$$\newcommand{\oiint}{\iint\limits_{\partial V}\!\!\!\!\!\!\!\!\!\!\!\!\!\!\!\!\;\;\;\subset\!\supset }$$

Imagine a ball of dust of total mass $$M$$ and radius $$R$$. The total mass of the ball remains uniform as $$R$$ changes. We will use $$r$$ as the radial coordinate, so that in general $$0.

Write down the gravitational potential $$V(r)$$ inside and outside the ball (using Gauss' theorem for gravity), as defined here.

For the outside, I have the following: $$\oiint \mathbf{g} \cdot d\mathbf{A} = -4\pi GM \implies \int_S \mathbf{g} \cdot {\hat {\mathbf {n} }} dS = g(r) \int_S dS = g(r) 4\pi r^2 = -4\pi GM \implies g(r) = -\frac{GM}{r^2}. \; V(r)={\frac {U_g}{m}}={\frac {1}{m}}\int \limits _{\infty }^{r} F_g dr ={\frac {1}{m}}\int \limits _{\infty }^{r}{\frac {GmM}{r^{2}}}dr=-{\frac {GM}{r}}$$

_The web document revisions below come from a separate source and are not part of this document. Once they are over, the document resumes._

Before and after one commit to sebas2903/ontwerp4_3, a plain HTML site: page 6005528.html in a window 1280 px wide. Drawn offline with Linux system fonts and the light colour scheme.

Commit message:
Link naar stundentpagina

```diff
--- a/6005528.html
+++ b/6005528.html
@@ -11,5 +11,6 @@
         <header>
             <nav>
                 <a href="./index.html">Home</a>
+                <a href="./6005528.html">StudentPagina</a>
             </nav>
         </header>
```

I believe this is the right answer, though I'm not 100% on the work. However, I tried to do some research on such an equation for gravitational potential inside of the ball. I eventually found $$\frac{GMr^2}{2R^3} - \frac{3GM}{2R}$$ somewhere on Wikipedia, but I can't find the page for it nor do I understand the derivations. I read that it had something to do with Poisson's equations? However, I'm not too familiar with the Laplacian, so I was wondering if I could get an explanation on all these notions.

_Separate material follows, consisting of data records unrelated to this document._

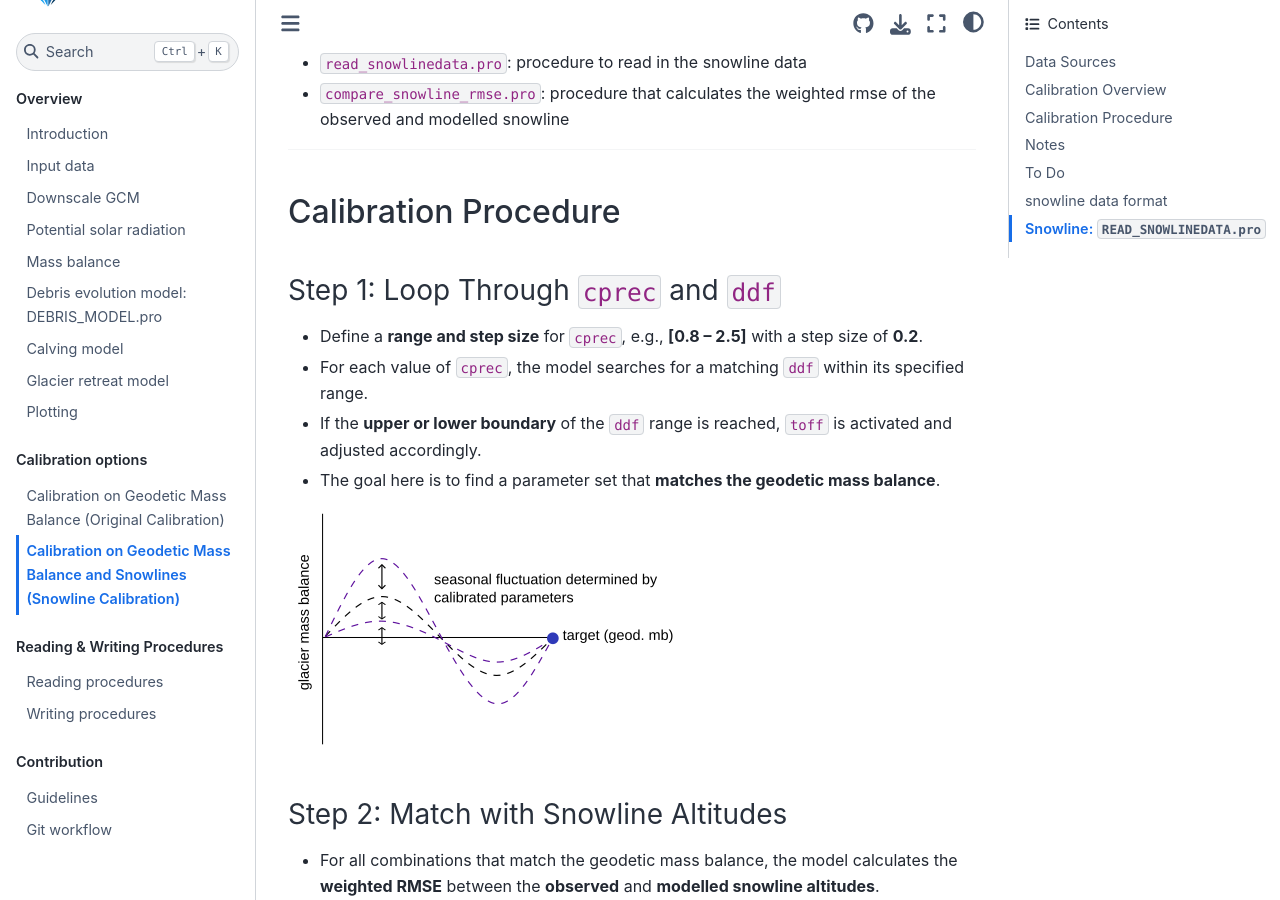
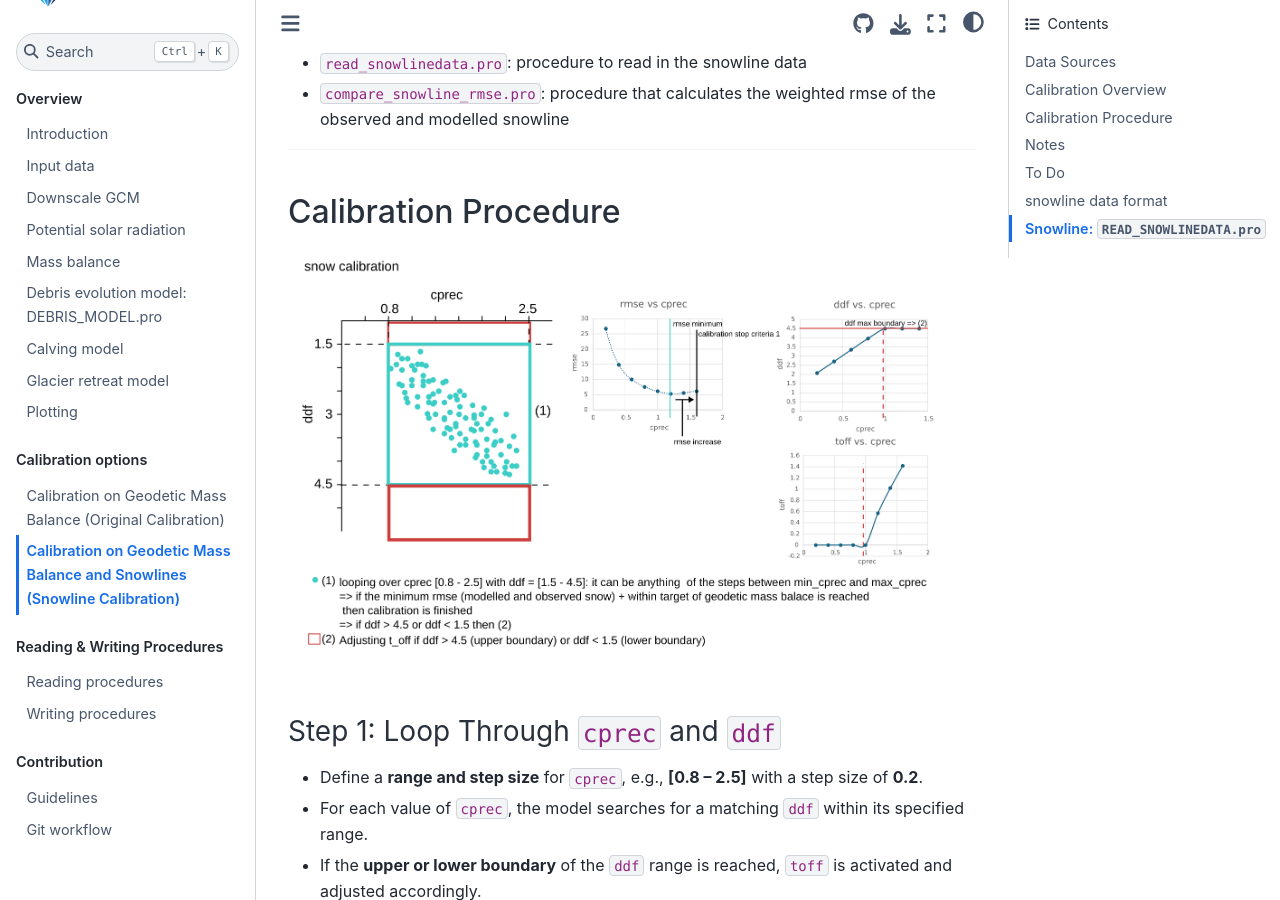
Before and after one commit to eth-vaw-glaciology/GloGEM-doc-temp, a Sphinx documentation site: the page built from docs/source/READ_SNOWLINEDATA_documentation.md, in a window 1280 px wide and 900 px high, scrolled down 1149 px. Built offline with Sphinx 7.4.7 and the Sphinx Book theme 1.1.4, drawn with Linux system fonts in a browser that asks for light colours.

Commit message:
Update READ_SNOWLINEDATA_documentation.md

```diff
--- a/docs/source/READ_SNOWLINEDATA_documentation.md
+++ b/docs/source/READ_SNOWLINEDATA_documentation.md
@@ -35,6 +35,9 @@ Each glacier is calibrated individually, using the **reanalysis product specifie
 ---
 
 ## Calibration Procedure
+
+
+![Conceptual sketch..... add some description here. ](images/calibration_scheme_snowline.png)
 
 ### Step 1: Loop Through `cprec` and `ddf`
 
```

• Sorry for the syntax error, I forgot that the {esint} package is not integrated into StackExchange. \oiint refers to a closed surface integral. Jul 14, 2021 at 6:47
• Hello! I have (kind of) made the \oiint work using the method from this post. See \oiint doesn't seem to work for more information. Jul 14, 2021 at 8:35

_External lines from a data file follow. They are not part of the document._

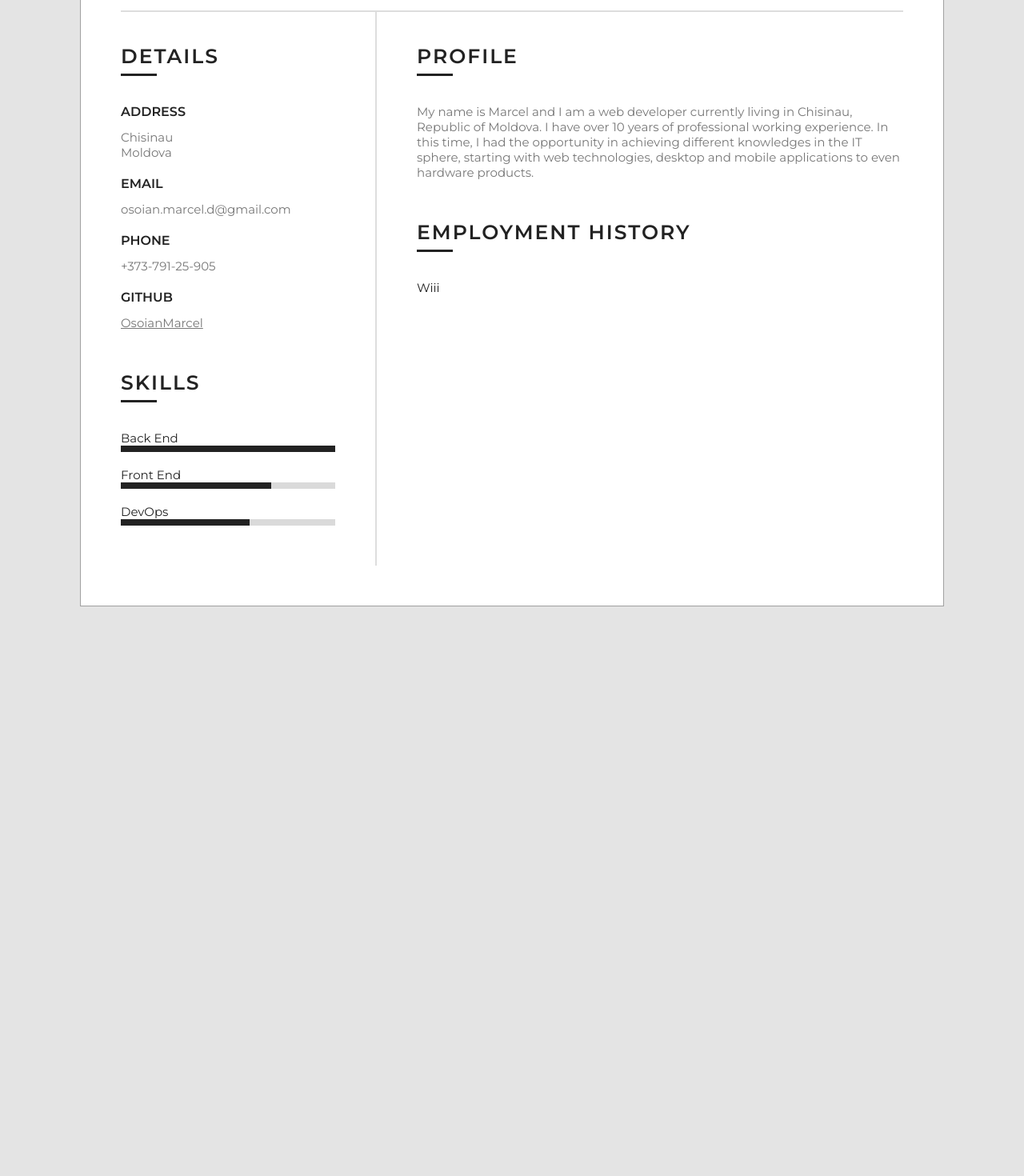
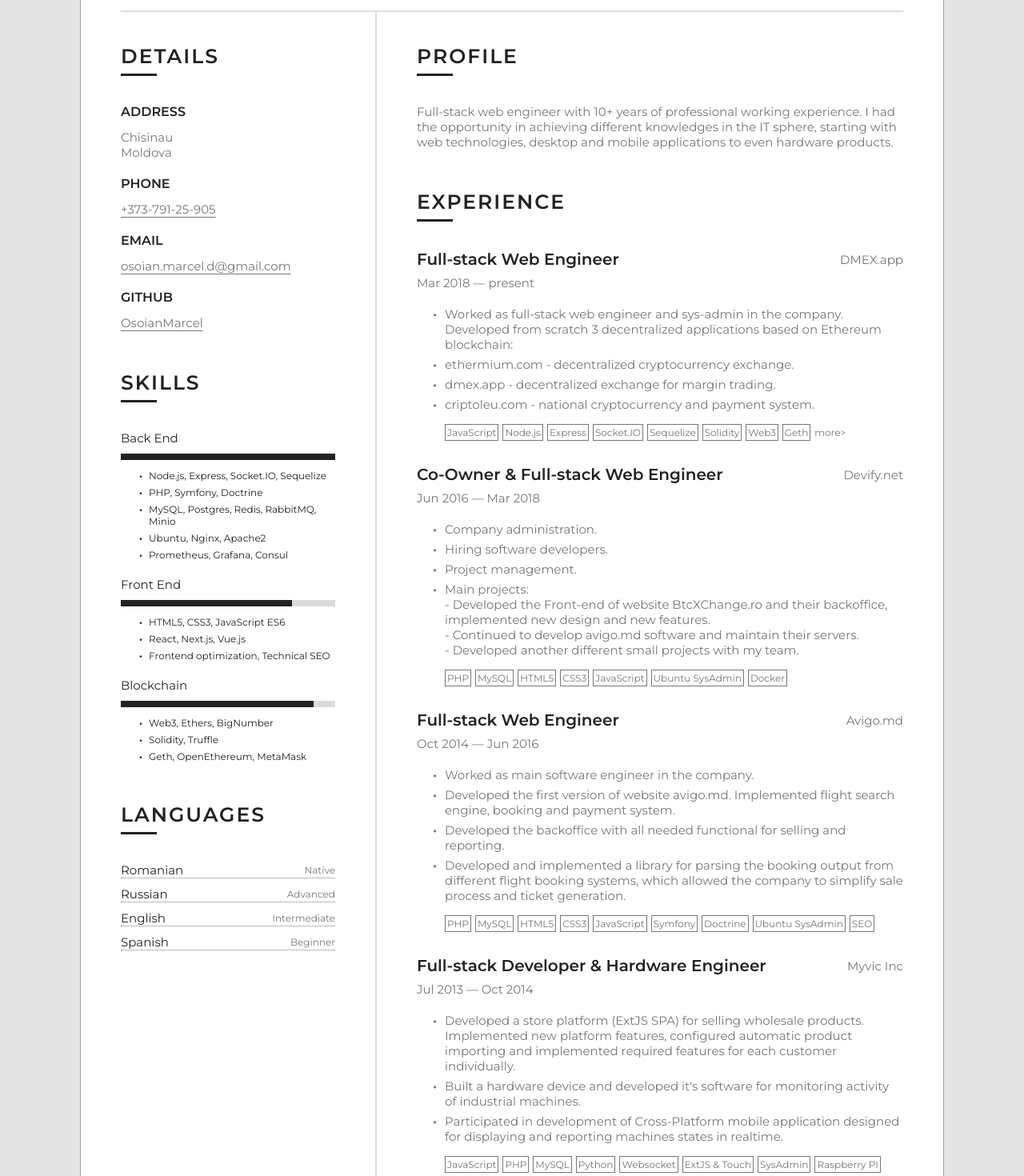
Before and after one commit to OsoianMarcel/my-cv, a Next.js app: page / in a window 1280 px wide. Shown: the part 300-1770 px from the top of the page at 80% size. Before the commit the page ends 1108 px from the top, so only its background shows below. Built offline with nearby package versions, Linux system fonts and the light colour scheme.

Commit message:
beta version

```diff
--- /dev/null
+++ b/src/components/Employment/EmploymentItem.module.scss
@@ -0,0 +1,25 @@
+.container {
+  margin-bottom: 30px;
+}
+
+.position_container {
+  display: flex;
+  align-items: center;
+  justify-content: space-between;
+  margin-bottom: 8px;
+}
+
+.position_name {
+  color: #222;
+  font-size: 20px;
+  font-weight: 600;
+}
+
+.position_company {
+  color: #777;
+}
+
+.position_period {
+  color: #777;
+  margin-bottom: 20px;
+}
--- /dev/null
+++ b/src/components/Employment/EmploymentItem.tsx
@@ -0,0 +1,30 @@
+import type {ReactNode} from 'react';
+
+import styles from './EmploymentItem.module.scss';
+
+type Props = {
+	position: string,
+	company: string,
+	periodFrom: string,
+	periodTo: string,
+	children: ReactNode
+}
+
+export default function EmploymentItem({position, company, periodFrom, periodTo, children} : Props): JSX.Element {
+	return (
+		<div className={styles.container}>
+			<div className={styles.position_container}>
+				<div className={styles.position_name}>
+					{position}
+				</div>
+				<div className={styles.position_company}>
+					{company}
+				</div>
+			</div>
+			<div className={styles.position_period}>
+				{periodFrom} — {periodTo}
+			</div>
+			{children}
+		</div>
+	);
+}
--- /dev/null
+++ b/src/components/Skills/Skills.module.scss
@@ -0,0 +1,19 @@
+.container {
+  display: flex;
+  align-items: center;
+  flex-direction: row;
+  flex-wrap: wrap;
+  gap: 5px;
+  margin-left: 35px;
+  font-size: 12px;
+}
+
+.item {
+  display: inline-block;
+  border: 1px solid #777;
+  padding: 2px;
+}
+
+.link {
+  text-decoration: none;
+}
--- /dev/null
+++ b/src/components/Skills/Skills.tsx
@@ -0,0 +1,33 @@
+import {useState} from 'react';
+
+import styles from './Skills.module.scss';
+
+type Props = {
+	skills: string[],
+	limit?: number
+}
+
+export default function Skill({skills, limit = 10}: Props): JSX.Element {
+	const [showAll, setShowAll] = useState(false);
+
+	const skillsToDisplay = showAll ? skills : skills.slice(0, limit);
+
+	const onClick = () => {
+		setShowAll(ps => !ps);
+	};
+
+	return (
+		<div className={styles.container}>
+			{skillsToDisplay.map((skill, key) => {
+				return <span key={key} className={styles.item}>{skill}</span>;
+			})}
+			{skills.length > limit && <a
+				href="javascript:void(0);"
+				onClick={onClick}
+				className={styles.link}
+			>
+				{showAll ? '<less' : 'more>'}
+			</a>}
+		</div>
+	);
+}
--- a/src/components/SubTitle.module.scss
+++ b/src/components/SubTitle.module.scss
@@ -1,4 +1,5 @@
 .title {
+  color: #222;
   font-size: 16px;
   font-weight: 600;
   margin: 0 0 13px;
--- a/src/components/Title.module.scss
+++ b/src/components/Title.module.scss
@@ -1,4 +1,5 @@
 .title {
+  color: #222;
   position: relative;
   font-size: 25px;
   font-weight: 600;
--- a/src/pages/_document.js
+++ b/src/pages/_document.js
@@ -8,7 +8,7 @@ export default function Document() {
 
 				<link rel="preconnect" href="https://fonts.googleapis.com"/>
 				<link rel="preconnect" href="https://fonts.gstatic.com" crossOrigin="anonymous"/>
-				<link href="https://fonts.googleapis.com/css2?family=Montserrat:wght@400;500;600;700&display=swap"
+				<link href="https://fonts.googleapis.com/css2?family=Montserrat:wght@400;500;600&display=swap"
 				      rel="stylesheet"/>
 
 				<meta name="description" content="Default description"/>
--- a/src/pages/index.tsx
+++ b/src/pages/index.tsx
@@ -7,6 +7,8 @@ import Layout from '../components/Layout';
 import Section from '../components/Section';
 import AsideDetail from '../components/AsideDetail';
 import ProgressBar from '../components/ProgressBar';
+import EmploymentItem from '../components/Employment/EmploymentItem';
+import Skills from '../components/Skills/Skills';
 
 const Home: NextPage = () => {
 	return (
@@ -26,12 +28,20 @@ const Home: NextPage = () => {
 							</p>
 						</AsideDetail>
 
-						<AsideDetail title="Email">
-							<p><NoSSR>osoian.marcel.d@gmail.com</NoSSR></p>
+						<AsideDetail title="Phone">
+							<p>
+								<NoSSR>
+									<a href="tel:+37379125905">+373-791-25-905</a>
+								</NoSSR>
+							</p>
 						</AsideDetail>
 
-						<AsideDetail title="Phone">
-							<p>+373-791-25-905</p>
+						<AsideDetail title="Email">
+							<p>
+								<NoSSR>
+									<a href="mailto:osoian.marcel.d@gmail.com">osoian.marcel.d@gmail.com</a>
+								</NoSSR>
+							</p>
 						</AsideDetail>
 
 						<AsideDetail title="Github">
@@ -46,29 +56,173 @@ const Home: NextPage = () => {
 					</Section>
 
 					<Section title="Skills">
-						Back End
-						<ProgressBar val="10"/>
-						<br/>
+						<div className={styles.skill_section}>
+							<div className={styles.skill_name}>Back End</div>
+							<ProgressBar val="10"/>
+							<ul className={styles.skill_list}>
+								<li>Node.js, Express, Socket.IO, Sequelize</li>
+								<li>PHP, Symfony, Doctrine</li>
+								<li>MySQL, Postgres, Redis, RabbitMQ, Minio</li>
+								<li>Ubuntu, Nginx, Apache2</li>
+								<li>Prometheus, Grafana, Consul</li>
+							</ul>
+						</div>
 
-						Front End
-						<ProgressBar val="7"/>
-						<br/>
+						<div className={styles.skill_section}>
+							<div className={styles.skill_name}>Front End</div>
+							<ProgressBar val="8"/>
+							<ul className={styles.skill_list}>
+								<li>HTML5, CSS3, JavaScript ES6</li>
+								<li>React, Next.js, Vue.js</li>
+								<li>Frontend optimization, Technical SEO</li>
+							</ul>
+						</div>
 
-						DevOps
-						<ProgressBar val="6"/>
+						<div className={styles.skill_section}>
+							<div className={styles.skill_name}>Blockchain</div>
+							<ProgressBar val="9"/>
+							<ul className={styles.skill_list}>
+								<li>Web3, Ethers, BigNumber</li>
+								<li>Solidity, Truffle</li>
+								<li>Geth, OpenEthereum, MetaMask</li>
+							</ul>
+						</div>
+					</Section>
+
+					<Section title="Languages">
+						<div className={styles.lang_section}>
+							<div className={styles.lang_name}>Romanian</div>
+							<div className={styles.lang_level}>Native</div>
+						</div>
+						<div className={styles.lang_section}>
+							<div className={styles.lang_name}>Russian</div>
+							<div className={styles.lang_level}>Advanced</div>
+						</div>
+						<div className={styles.lang_section}>
+							<div className={styles.lang_name}>English</div>
+							<div className={styles.lang_level}>Intermediate</div>
+						</div>
+						<div className={styles.lang_section}>
+							<div className={styles.lang_name}>Spanish</div>
+							<div className={styles.lang_level}>Beginner</div>
+						</div>
 					</Section>
 				</aside>
 				<section className={styles.content}>
 					<Section title="Profile">
 						<p>
-							My name is Marcel and I am a web developer currently living in Chisinau, Republic of Moldova.
-							I have over 10 years of professional working experience. In this time, I had the
-							opportunity in achieving different knowledges in the IT sphere, starting with web
-							technologies, desktop and mobile applications to even hardware products.
+							Full-stack web engineer with 10+ years of professional working experience.
+							I had the opportunity in achieving different knowledges in the IT sphere,
+							starting with web technologies, desktop and mobile applications to even hardware products.
+							{/*For the last 4 years I have developed several decentralized applications*/}
+							{/*on Ethereum and xDAI networks and I am interested to */}
 						</p>
 					</Section>
-					<Section title="Employment history">
-						Wiii
+					<Section title="Experience">
+						<EmploymentItem
+							position="Full-stack Web Engineer"
+							company="DMEX.app"
+							periodFrom="Mar 2018"
+							periodTo="present"
+						>
+							<ul>
+								<li>
+									Worked as full-stack web engineer and sys-admin in the company.
+									Developed from scratch 3 decentralized applications based on Ethereum blockchain:
+								</li>
+								<li>
+									ethermium.com - decentralized cryptocurrency exchange.
+								</li>
+								<li>
+									dmex.app - decentralized exchange for margin trading.
+								</li>
+								<li>
+									criptoleu.com - national cryptocurrency and payment system.
+								</li>
+							</ul>
+							<Skills limit={8} skills={[
+								'JavaScript', 'Node.js', 'Express', 'Socket.IO', 'Sequelize',
+								'Solidity', 'Web3', 'Geth', 'Openethereum', 'Metamask',
+								'MySQL', 'Postgres', 'Redis', 'RabbitMQ', 'Consul', 'Minio',
+								'Nginx', 'Apache2', 'Ubuntu SysAdmin', 'Docker', 'Letsencrypt'
+							]}/>
+						</EmploymentItem>
+
+						<EmploymentItem
+							position="Co-Owner &amp; Full-stack Web Engineer"
+							company="Devify.net"
+							periodFrom="Jun 2016"
+							periodTo="Mar 2018"
+						>
+							<ul>
+								<li>Company administration.</li>
+								<li>Hiring software developers.</li>
+								<li>Project management.</li>
+								<li>
+									Main projects:<br/>
+									- Developed the Front-end of website BtcXChange.ro and their backoffice,
+									implemented new design and new features.<br/>
+									- Continued to develop avigo.md software and maintain their servers.<br/>
+									- Developed another different small projects with my team.
+								</li>
+							</ul>
+							<Skills skills={[
+								'PHP', 'MySQL', 'HTML5', 'CSS3', 'JavaScript',
+								'Ubuntu SysAdmin', 'Docker'
+							]}/>
+						</EmploymentItem>
+
+						<EmploymentItem
+							position="Full-stack Web Engineer"
+							company="Avigo.md"
+							periodFrom="Oct 2014"
+							periodTo="Jun 2016"
+						>
+							<ul>
+								<li>Worked as main software engineer in the company.</li>
+								<li>
+									Developed the first version of website avigo.md. Implemented flight
+									search engine, booking and payment system.
+								</li>
+								<li>Developed the backoffice with all needed functional for selling and reporting.</li>
+								<li>
+									Developed and implemented a library for parsing the booking output from different
+									flight booking systems, which allowed the company to simplify sale
+									process and ticket generation.
+								</li>
+							</ul>
+							<Skills skills={[
+								'PHP', 'MySQL', 'HTML5', 'CSS3', 'JavaScript',
+								'Symfony', 'Doctrine', 'Ubuntu SysAdmin', 'SEO'
+							]}/>
+						</EmploymentItem>
+
+						<EmploymentItem
+							position="Full-stack Developer &amp; Hardware Engineer"
+							company="Myvic Inc"
+							periodFrom="Jul 2013"
+							periodTo="Oct 2014"
+						>
+							<ul>
+								<li>
+									Developed a store platform (ExtJS SPA) for selling wholesale products.
+									Implemented new platform features, configured automatic product importing
+									and implemented required features for each customer individually.
+								</li>
+								<li>
+									Built a hardware device and developed it&apos;s software for monitoring activity
+									of industrial machines.
+								</li>
+								<li>
+									Participated in development of Cross-Platform mobile application designed
+									for displaying and reporting machines states in realtime.
+								</li>
+							</ul>
+							<Skills skills={[
+								'JavaScript', 'PHP', 'MySQL', 'Python', 'Websocket',
+								'ExtJS & Touch', 'SysAdmin', 'Raspberry PI'
+							]}/>
+						</EmploymentItem>
 					</Section>
 				</section>
 			</main>
--- a/src/styles/Home.module.scss
+++ b/src/styles/Home.module.scss
@@ -16,3 +16,48 @@
 .aside, .content {
   padding-top: 40px;
 }
+
+.skill_section {
+  margin-bottom: 20px;
+}
+
+.skill_name {
+  color: #222;
+  margin-bottom: 10px;
+}
+
+.skill_list {
+  color: #222;
+  font-size: 12px;
+}
+
+.lang_section {
+  display: flex;
+  align-items: center;
+  justify-content: space-between;
+  border-bottom: 1px dotted #777;
+  margin-bottom: 10px;
+}
+
+.lang_name {
+  color: #222;
+}
+
+.lang_level {
+  font-size: 12px;
+}
+
+.empl_skills {
+  display: flex;
+  flex-direction: row;
+  flex-wrap: wrap;
+  gap: 5px;
+  margin-left: 35px;
+  font-size: 12px;
+}
+
+.empl_skill {
+  display: inline-block;
+  border: 1px solid #777;
+  padding: 2px;
+}
--- a/src/styles/globals.scss
+++ b/src/styles/globals.scss
@@ -4,13 +4,14 @@ body {
   margin: 0;
   background-color: #E4E4E4;
   font-family: 'Montserrat', sans-serif;
-  color: #222;
+  color: #777;
   font-size: 15px;
 }
 
 a {
   color: inherit;
-  text-decoration: none;
+  text-decoration: underline;
+  text-underline-position: under;
 }
 
 * {
@@ -22,6 +23,19 @@ p {
   margin: 10px 0;
 }
 
-a {
-  text-decoration: underline;
+ul {
+  list-style: none;
+  padding-left: 35px;
 }
+
+li {
+  margin-bottom: 6px;
+
+  &::before {
+    content: "\2022";
+    font-weight: 600;
+    display: inline-block;
+    width: 1em;
+    margin-left: -1em;
+  }
+}
```
Also changed, not shown: src/components/Header.module.scss (+14 -1 lines), src/components/Header.tsx (+10 -5 lines).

(a) You have already used Gauss's law, with a Gaussian surface of radius $$r\ (> R)$$, to show that a spherically symmetric body behaves, as 'seen' from a point outside it, as if all its mass were concentrated at its centre.
(b) You can also use Gauss's law, with a Gaussian surface of radius $$r\ (, to show that, inside the spherical mass distribution, $$g(r) =\ –\frac{GMr^3/R^3}{r^2}=\ –\frac{GMr}{R^3}$$ In other words the mass, $$Mr^3/R^3$$ in a uniform distribution, that is closer than $$r$$ to the centre behaves as if it were concentrated at the centre. The mass 'outside' $$r$$ has no gravitational effect at $$r$$.
(c) It is now very easy to calculate the work done when you change your position within the uniform spherical distribution. So you can calculate the work going from $$r\ ( to infinity (or vice versa), because you can add the work going from $$r\ ( to $$R$$ to that in going from $$R$$ to infinity, which you know from (a)! This gives you the expression that you "eventually found".